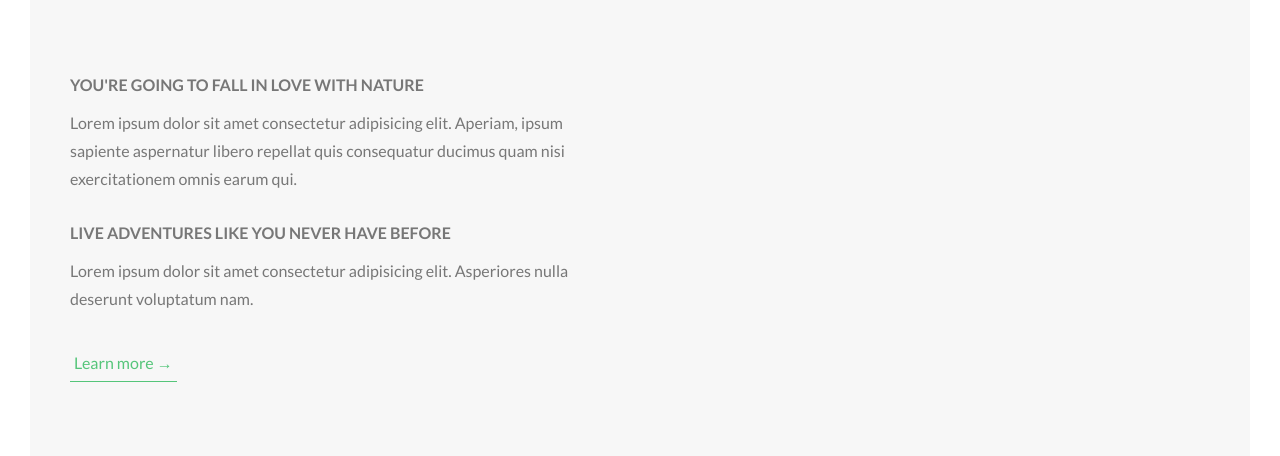
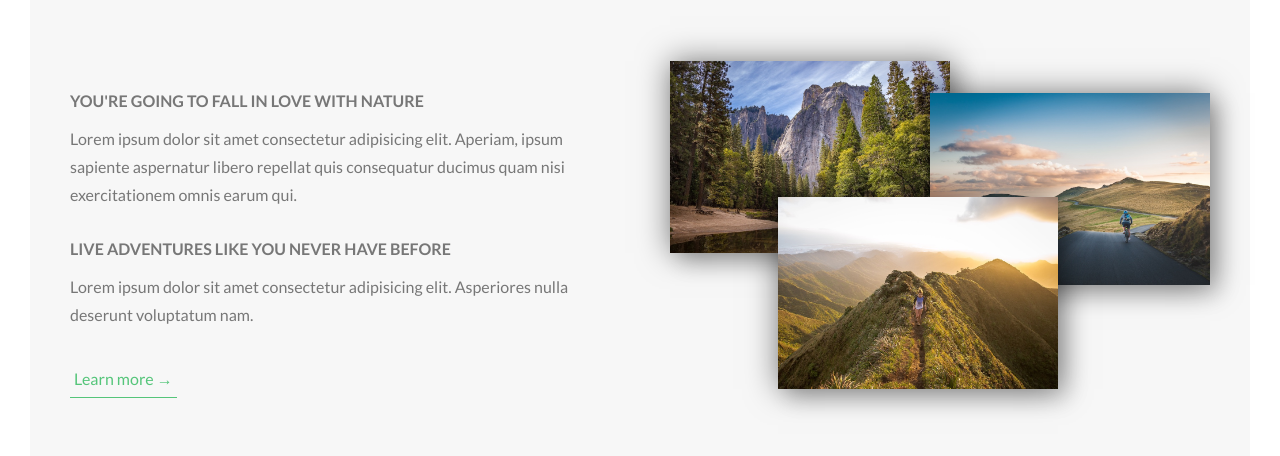
Before and after one commit to rynay/NatoursProject-AdvancedCSSandSASS, a plain HTML site: page my-src/index.html in a window 1280 px wide. Shown: the part 955-1411 px from the top of the page. Drawn offline with Linux system fonts and the light colour scheme; files that its build step writes are made by us from their sources.

Commit message:
image-composition block

```diff
--- a/my-src/index.html
+++ b/my-src/index.html
@@ -44,9 +44,20 @@
                             <p class="text__paragraph">
                                 Lorem ipsum dolor sit amet consectetur adipisicing elit. Asperiores nulla deserunt voluptatum nam.
                             </p>
-                            <a class="learn-more-btn" href="#">Learn more &rarr;</a>
+                            <a class="learn-more-btn about__learn-more-btn" href="#">Learn more &rarr;</a>
                         </section>
-                        <div class="about__image-composition"></div>
+
+                        <div class="image-composition about__image-composition">
+                            <div class="image-composition__img-container image-composition__img-container--1">
+                                <img src="img/nat-1-large.jpg" alt="Nature" class="image-composition__img">
+                            </div>
+                            <div class="image-composition__img-container image-composition__img-container--2">
+                                <img src="img/nat-2-large.jpg" alt="Nature" class="image-composition__img">
+                            </div>
+                            <div class="image-composition__img-container image-composition__img-container--3">
+                                <img src="img/nat-3-large.jpg" alt="Nature" class="image-composition__img">
+                            </div>
+                        </div>
                     </div>
                 </div>
             </section>
--- a/my-src/scss/abstracts/_utilities.scss
+++ b/my-src/scss/abstracts/_utilities.scss
@@ -1,2 +1,2 @@
 .u-text-center { text-align: center; }
-.u-title-margin-bottom { margin-bottom: 5rem; }
+.u-title-margin-bottom { margin-bottom: 6rem; }
--- a/my-src/scss/components/_general.scss
+++ b/my-src/scss/components/_general.scss
@@ -5,3 +5,4 @@
 @import "blocks/text";
 @import "blocks/title";
 @import "blocks/learn-more-btn";
+@import "blocks/image-composition";
--- /dev/null
+++ b/my-src/scss/components/blocks/_image-composition.scss
@@ -0,0 +1,49 @@
+.image-composition {
+    position: relative;
+    height: 0;
+
+
+    &:hover  &__img-container:not(:hover) {
+        transform:scale(0.95)
+    }
+
+    &__img-container {
+        width: 17.5rem;
+        height: 12rem;
+
+        position: absolute;
+        box-shadow: 10px 10px 20px rgba($black, 0.15);
+
+        transition: all 0.2s;
+        z-index: 0;
+
+        &:hover {
+            transform: scale(1.05) translateY(-0.5rem);
+            z-index: 1;
+            outline: 1rem solid $medium-green;
+            outline-offset: 1.25rem;
+            box-shadow: 20px 40px 20px rgba($black, 0.35);
+        }
+
+        &--1 {
+            top: -2rem;
+            left: 0;
+        }
+        &--2 {
+            top: 0;
+            right: 0;
+        }
+        &--3 {
+            top: 6.5rem;
+            left: 20%;
+        }
+    }
+
+    &__img {
+        height: 100%;
+        width: 100%;
+        object-fit: cover;
+
+        box-shadow: 0 0 30px rgba($black, 0.5);
+    }
+}
```
Also changed, not shown: my-src/css/main.css.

——

■ Exercise description ■
All lines with the word "import" need to be copied from the data above.

■ Answer for this exercise ■
 @import "blocks/text";
 @import "blocks/title";
 @import "blocks/learn-more-btn";
+@import "blocks/image-composition";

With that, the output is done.